-- Dataset --
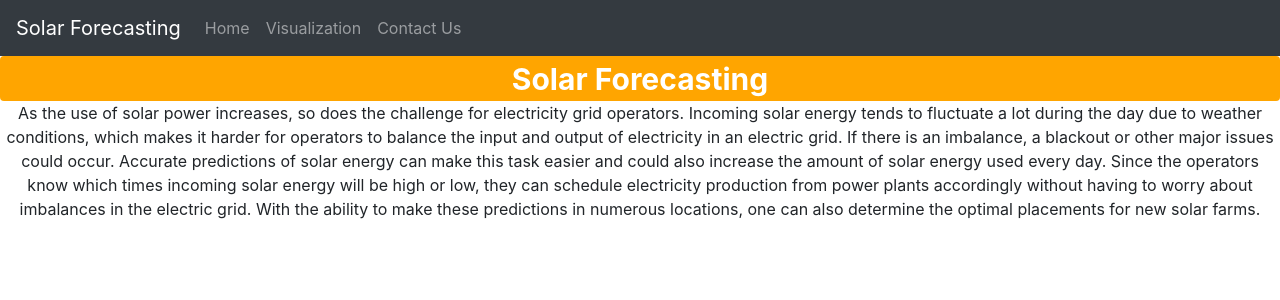
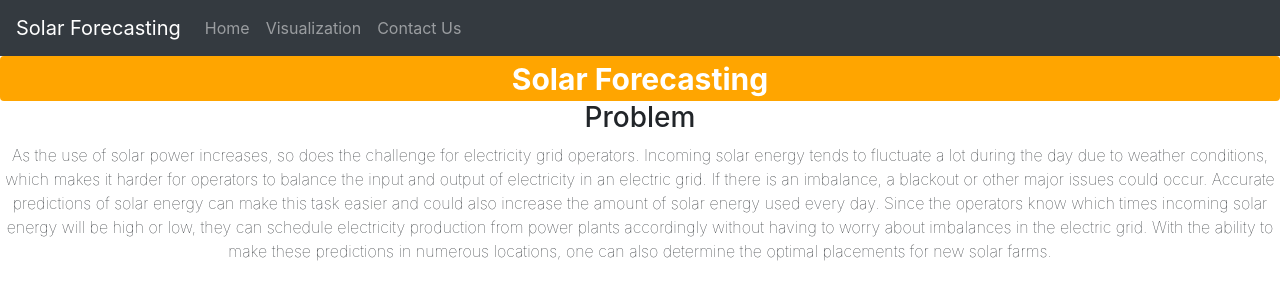
Before and after one commit to gt-big-data/solar-forecasting, a React (Create React App) app in the folder data-viz/solar-forecasting/: page / in a window 1280 px wide. Shown: the top 300 px of the page. Built offline with nearby package versions, Linux system fonts and the light colour scheme.

Commit message:
Added css file for styling

```diff
--- a/data-viz/solar-forecasting/src/components/Paragraph.css
+++ /dev/null
@@ -1,4 +0,0 @@
-.Paragraph {
-    font: 300;
-
-}
--- /dev/null
+++ b/data-viz/solar-forecasting/src/components/Paragraph.module.css
@@ -0,0 +1,3 @@
+.Paragraph {
+    font-weight: 100;
+}
--- a/data-viz/solar-forecasting/src/components/SolarTitle.jsx
+++ b/data-viz/solar-forecasting/src/components/SolarTitle.jsx
@@ -1,4 +1,5 @@
 import React, {Component} from 'react';
+import styles from './Paragraph.module.css';
 import solar from '../images/solar.jpg';
 import solarMap from './SolarMap';
 import {Link} from 'react-router-dom';
@@ -20,14 +21,11 @@ class SolarTitle extends Component {
 					className="badge badge-primary">
 					Solar Forecasting
 				</title>
-				<text
-					style={
-						{
-
-						}
-					}
-					className = "">
-						As the use of solar power increases, so does the challenge for electricity grid operators. Incoming solar energy tends to fluctuate a lot during the day due to weather conditions, which makes it harder for operators to balance the input and output of electricity in an electric grid. If there is an imbalance, a blackout or other major issues could occur. Accurate predictions of solar energy can make this task easier and could also increase the amount of solar energy used every day. Since the operators know which times incoming solar energy will be high or low, they can schedule electricity production from power plants accordingly without having to worry about imbalances in the electric grid. With the ability to make these predictions in numerous locations, one can also determine the optimal placements for new solar farms.
+				<h3>
+					Problem
+				</h3>
+				<text className={styles.Paragraph}>
+					As the use of solar power increases, so does the challenge for electricity grid operators. Incoming solar energy tends to fluctuate a lot during the day due to weather conditions, which makes it harder for operators to balance the input and output of electricity in an electric grid. If there is an imbalance, a blackout or other major issues could occur. Accurate predictions of solar energy can make this task easier and could also increase the amount of solar energy used every day. Since the operators know which times incoming solar energy will be high or low, they can schedule electricity production from power plants accordingly without having to worry about imbalances in the electric grid. With the ability to make these predictions in numerous locations, one can also determine the optimal placements for new solar farms.
 				</text>
 			</div>
 		);
```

-- Task objective --
Print every line of the material above exactly as it reads, skipping the pictures.

-- Response to the task --
Before and after one commit to gt-big-data/solar-forecasting, a React (Create React App) app in the folder data-viz/solar-forecasting/: page / in a window 1280 px wide. Shown: the top 300 px of the page. Built offline with nearby package versions, Linux system fonts and the light colour scheme.

Commit message:
Added css file for styling

```diff
--- a/data-viz/solar-forecasting/src/components/Paragraph.css
+++ /dev/null
@@ -1,4 +0,0 @@
-.Paragraph {
-    font: 300;
-
-}
--- /dev/null
+++ b/data-viz/solar-forecasting/src/components/Paragraph.module.css
@@ -0,0 +1,3 @@
+.Paragraph {
+    font-weight: 100;
+}
--- a/data-viz/solar-forecasting/src/components/SolarTitle.jsx
+++ b/data-viz/solar-forecasting/src/components/SolarTitle.jsx
@@ -1,4 +1,5 @@
 import React, {Component} from 'react';
+import styles from './Paragraph.module.css';
 import solar from '../images/solar.jpg';
 import solarMap from './SolarMap';
 import {Link} from 'react-router-dom';
@@ -20,14 +21,11 @@ class SolarTitle extends Component {
 					className="badge badge-primary">
 					Solar Forecasting
 				</title>
-				<text
-					style={
-						{
-
-						}
-					}
-					className = "">
-						As the use of solar power increases, so does the challenge for electricity grid operators. Incoming solar energy tends to fluctuate a lot during the day due to weather conditions, which makes it harder for operators to balance the input and output of electricity in an electric grid. If there is an imbalance, a blackout or other major issues could occur. Accurate predictions of solar energy can make this task easier and could also increase the amount of solar energy used every day. Since the operators know which times incoming solar energy will be high or low, they can schedule electricity production from power plants accordingly without having to worry about imbalances in the electric grid. With the ability to make these predictions in numerous locations, one can also determine the optimal placements for new solar farms.
+				<h3>
+					Problem
+				</h3>
+				<text className={styles.Paragraph}>
+					As the use of solar power increases, so does the challenge for electricity grid operators. Incoming solar energy tends to fluctuate a lot during the day due to weather conditions, which makes it harder for operators to balance the input and output of electricity in an electric grid. If there is an imbalance, a blackout or other major issues could occur. Accurate predictions of solar energy can make this task easier and could also increase the amount of solar energy used every day. Since the operators know which times incoming solar energy will be high or low, they can schedule electricity production from power plants accordingly without having to worry about imbalances in the electric grid. With the ability to make these predictions in numerous locations, one can also determine the optimal placements for new solar farms.
 				</text>
 			</div>
 		);
```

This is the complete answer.